The only “Bah-Humbug” that’s left in this game of global investing is the one that’s been assigned to those who deserve it. This is America, and the future for hard-working American capitalists who didn’t lever their brains out and have liquidity has never been so bright.
I don’t consider myself an oil baron, but I bought my family some yesterday. I have an upside target of $51.77 for oil, and with the US Dollar cratering alongside the investment banks turned “bank holding” companies that are being downgraded by S&P this morning, I am happy to invest in one of this world’s most basic needs before it “Re-Flates.” That’s what investing is all about – buying low in anticipation of the light of Christmas prosperity becoming expensive again. Darkness was cheap.
Have a great holiday weekend with your families,
SPY-S&P 500 Depository Receipts – CME front month S&P 500 contracts traded down this morning, with a low of 882.5 before 6:30AM.
USO - U.S. OIL FUND –NYMEX front month Light Sweet Crude contracts traded as low as 35.62 in trading this morning. Bloomberg reports Saudi Arabia’s Oil Minister Ali al-Naimi saying the price decline “threatens investment” and is “wreaking havoc”. NYMEX January contracts expire today.
DIA –DIAMONDS Trust Series – CBOT front month DJIA contracts traded down this morning, with a low of 8,650 before 6:30AM.
EWZ – iShares Brazil—Brazil’s central bank hints at future interest rate cuts due to declining commodity prices and shrinking credit. The interest rate stand currently stands at 13.75%. The next meeting is scheduled for January 20-21.
EWH –iShares Hong Kong – The Hang Seng closed down to 15127.51 or 2.39% today in trading.
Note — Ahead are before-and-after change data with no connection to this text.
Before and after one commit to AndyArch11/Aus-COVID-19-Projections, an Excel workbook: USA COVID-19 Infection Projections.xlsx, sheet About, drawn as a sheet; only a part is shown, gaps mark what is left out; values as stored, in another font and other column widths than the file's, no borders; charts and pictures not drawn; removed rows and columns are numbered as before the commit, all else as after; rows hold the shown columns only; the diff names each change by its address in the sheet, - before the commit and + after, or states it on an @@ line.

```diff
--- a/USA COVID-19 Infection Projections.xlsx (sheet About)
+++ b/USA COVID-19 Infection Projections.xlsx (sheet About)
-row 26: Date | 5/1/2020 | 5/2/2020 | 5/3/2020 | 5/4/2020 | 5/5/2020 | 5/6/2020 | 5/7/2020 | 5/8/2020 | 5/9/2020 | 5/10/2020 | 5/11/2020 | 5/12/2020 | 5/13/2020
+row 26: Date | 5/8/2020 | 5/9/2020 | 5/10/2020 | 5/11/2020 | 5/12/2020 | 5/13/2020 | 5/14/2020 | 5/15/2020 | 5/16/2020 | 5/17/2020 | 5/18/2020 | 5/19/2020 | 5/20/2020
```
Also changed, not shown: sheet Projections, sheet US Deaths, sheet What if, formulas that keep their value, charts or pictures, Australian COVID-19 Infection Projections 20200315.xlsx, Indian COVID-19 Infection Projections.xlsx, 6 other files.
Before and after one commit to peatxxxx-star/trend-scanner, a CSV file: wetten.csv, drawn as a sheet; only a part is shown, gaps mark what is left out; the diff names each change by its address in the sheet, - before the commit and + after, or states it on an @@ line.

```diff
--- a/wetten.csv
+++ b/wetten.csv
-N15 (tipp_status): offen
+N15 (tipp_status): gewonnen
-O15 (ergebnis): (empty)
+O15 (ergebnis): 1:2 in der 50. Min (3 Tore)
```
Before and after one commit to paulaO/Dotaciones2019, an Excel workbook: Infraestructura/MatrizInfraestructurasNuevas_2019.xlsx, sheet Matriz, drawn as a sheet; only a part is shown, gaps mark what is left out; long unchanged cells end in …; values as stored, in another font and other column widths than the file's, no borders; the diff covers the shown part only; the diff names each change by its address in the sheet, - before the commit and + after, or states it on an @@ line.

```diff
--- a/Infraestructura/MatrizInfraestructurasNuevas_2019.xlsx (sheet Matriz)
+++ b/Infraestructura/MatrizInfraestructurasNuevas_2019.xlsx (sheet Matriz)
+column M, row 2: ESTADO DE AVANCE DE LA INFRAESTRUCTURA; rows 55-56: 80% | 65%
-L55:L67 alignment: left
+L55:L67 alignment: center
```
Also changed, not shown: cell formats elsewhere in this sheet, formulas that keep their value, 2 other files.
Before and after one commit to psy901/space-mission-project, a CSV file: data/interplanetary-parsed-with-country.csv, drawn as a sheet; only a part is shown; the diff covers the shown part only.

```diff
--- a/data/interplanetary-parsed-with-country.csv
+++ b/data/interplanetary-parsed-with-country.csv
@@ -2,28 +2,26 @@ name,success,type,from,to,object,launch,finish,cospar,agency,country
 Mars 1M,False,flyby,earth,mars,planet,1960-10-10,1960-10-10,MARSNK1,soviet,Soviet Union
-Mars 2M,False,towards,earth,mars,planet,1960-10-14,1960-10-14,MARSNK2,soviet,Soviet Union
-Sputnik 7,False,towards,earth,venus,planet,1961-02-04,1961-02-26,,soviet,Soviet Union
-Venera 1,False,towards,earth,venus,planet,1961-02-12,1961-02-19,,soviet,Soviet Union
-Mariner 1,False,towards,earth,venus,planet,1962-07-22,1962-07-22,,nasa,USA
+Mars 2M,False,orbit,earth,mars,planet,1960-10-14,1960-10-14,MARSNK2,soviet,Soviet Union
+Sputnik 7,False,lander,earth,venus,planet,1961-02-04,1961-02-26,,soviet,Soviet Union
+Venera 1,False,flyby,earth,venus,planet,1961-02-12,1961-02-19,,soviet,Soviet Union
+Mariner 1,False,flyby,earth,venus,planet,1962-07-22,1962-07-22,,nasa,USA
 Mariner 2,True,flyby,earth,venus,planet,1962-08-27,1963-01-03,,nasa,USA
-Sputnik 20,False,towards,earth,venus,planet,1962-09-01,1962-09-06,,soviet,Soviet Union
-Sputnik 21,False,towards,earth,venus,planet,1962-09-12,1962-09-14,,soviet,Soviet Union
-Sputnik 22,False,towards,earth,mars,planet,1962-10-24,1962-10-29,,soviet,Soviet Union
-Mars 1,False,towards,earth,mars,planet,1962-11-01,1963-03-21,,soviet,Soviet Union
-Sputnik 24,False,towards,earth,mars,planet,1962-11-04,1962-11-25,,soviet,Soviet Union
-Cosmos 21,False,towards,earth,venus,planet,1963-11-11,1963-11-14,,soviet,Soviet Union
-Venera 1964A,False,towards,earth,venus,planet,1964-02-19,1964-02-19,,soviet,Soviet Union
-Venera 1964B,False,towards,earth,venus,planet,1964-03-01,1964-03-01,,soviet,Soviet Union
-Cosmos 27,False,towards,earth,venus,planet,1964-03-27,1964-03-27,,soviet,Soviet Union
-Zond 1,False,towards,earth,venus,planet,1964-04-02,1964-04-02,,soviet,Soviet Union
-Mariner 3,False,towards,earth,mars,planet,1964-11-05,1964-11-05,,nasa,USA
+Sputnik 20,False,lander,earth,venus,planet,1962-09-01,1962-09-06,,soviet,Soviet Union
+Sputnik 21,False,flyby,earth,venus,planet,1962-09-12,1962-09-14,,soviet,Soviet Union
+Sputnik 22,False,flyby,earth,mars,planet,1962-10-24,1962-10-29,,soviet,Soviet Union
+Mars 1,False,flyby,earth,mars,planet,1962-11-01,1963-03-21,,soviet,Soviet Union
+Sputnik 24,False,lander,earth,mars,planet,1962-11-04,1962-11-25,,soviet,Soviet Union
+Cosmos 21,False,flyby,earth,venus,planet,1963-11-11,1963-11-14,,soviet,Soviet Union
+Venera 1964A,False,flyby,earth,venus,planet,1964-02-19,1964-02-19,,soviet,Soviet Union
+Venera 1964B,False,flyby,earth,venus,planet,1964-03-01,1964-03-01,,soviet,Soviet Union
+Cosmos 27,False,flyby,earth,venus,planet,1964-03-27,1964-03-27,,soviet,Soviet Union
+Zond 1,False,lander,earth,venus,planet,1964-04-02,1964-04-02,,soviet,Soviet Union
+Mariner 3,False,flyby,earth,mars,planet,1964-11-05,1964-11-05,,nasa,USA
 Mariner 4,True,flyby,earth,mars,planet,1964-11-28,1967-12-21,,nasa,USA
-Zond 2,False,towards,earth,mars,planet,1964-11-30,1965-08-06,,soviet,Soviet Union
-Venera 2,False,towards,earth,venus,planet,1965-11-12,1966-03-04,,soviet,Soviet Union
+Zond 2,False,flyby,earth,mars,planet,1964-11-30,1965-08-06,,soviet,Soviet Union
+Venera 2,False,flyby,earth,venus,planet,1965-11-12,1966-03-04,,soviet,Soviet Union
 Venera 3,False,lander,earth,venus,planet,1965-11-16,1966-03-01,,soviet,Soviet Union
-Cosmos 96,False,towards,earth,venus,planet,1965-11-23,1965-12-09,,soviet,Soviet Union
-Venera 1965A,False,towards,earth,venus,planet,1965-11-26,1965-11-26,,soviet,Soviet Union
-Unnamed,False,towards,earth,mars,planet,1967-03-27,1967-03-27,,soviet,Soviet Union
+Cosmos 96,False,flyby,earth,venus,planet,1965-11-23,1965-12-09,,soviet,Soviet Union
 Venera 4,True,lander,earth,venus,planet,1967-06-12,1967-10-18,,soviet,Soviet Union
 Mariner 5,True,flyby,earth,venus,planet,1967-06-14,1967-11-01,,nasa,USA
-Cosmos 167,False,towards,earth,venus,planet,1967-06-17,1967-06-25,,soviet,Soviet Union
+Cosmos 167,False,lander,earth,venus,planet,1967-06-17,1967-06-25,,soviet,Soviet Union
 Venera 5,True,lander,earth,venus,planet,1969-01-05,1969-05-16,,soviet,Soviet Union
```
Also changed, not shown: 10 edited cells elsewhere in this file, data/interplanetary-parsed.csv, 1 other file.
Hong Kong’s stocks fell for the first time in five days led by commodity shares.
FXI –iShares China – The CSI300 closed slightly up at 0.34% to 2052.11. Bank of America Corp.’s plan to sell some $2.8 billion of shares in China Construction Bank Corp. was undone by a Chinese securities law provision that would have forced it to forfeit profits from the proposed sale of 5.5 billion shares in the Chinese bank.
FXY – CurrencyShares Japanese Yen Trust – The Yen is trading up on the USD at 88.885, or 0.62%.
Keith R. McCullough
CEO / Chief Investment Officer
“Darkness is cheap, and Scrooge liked it.”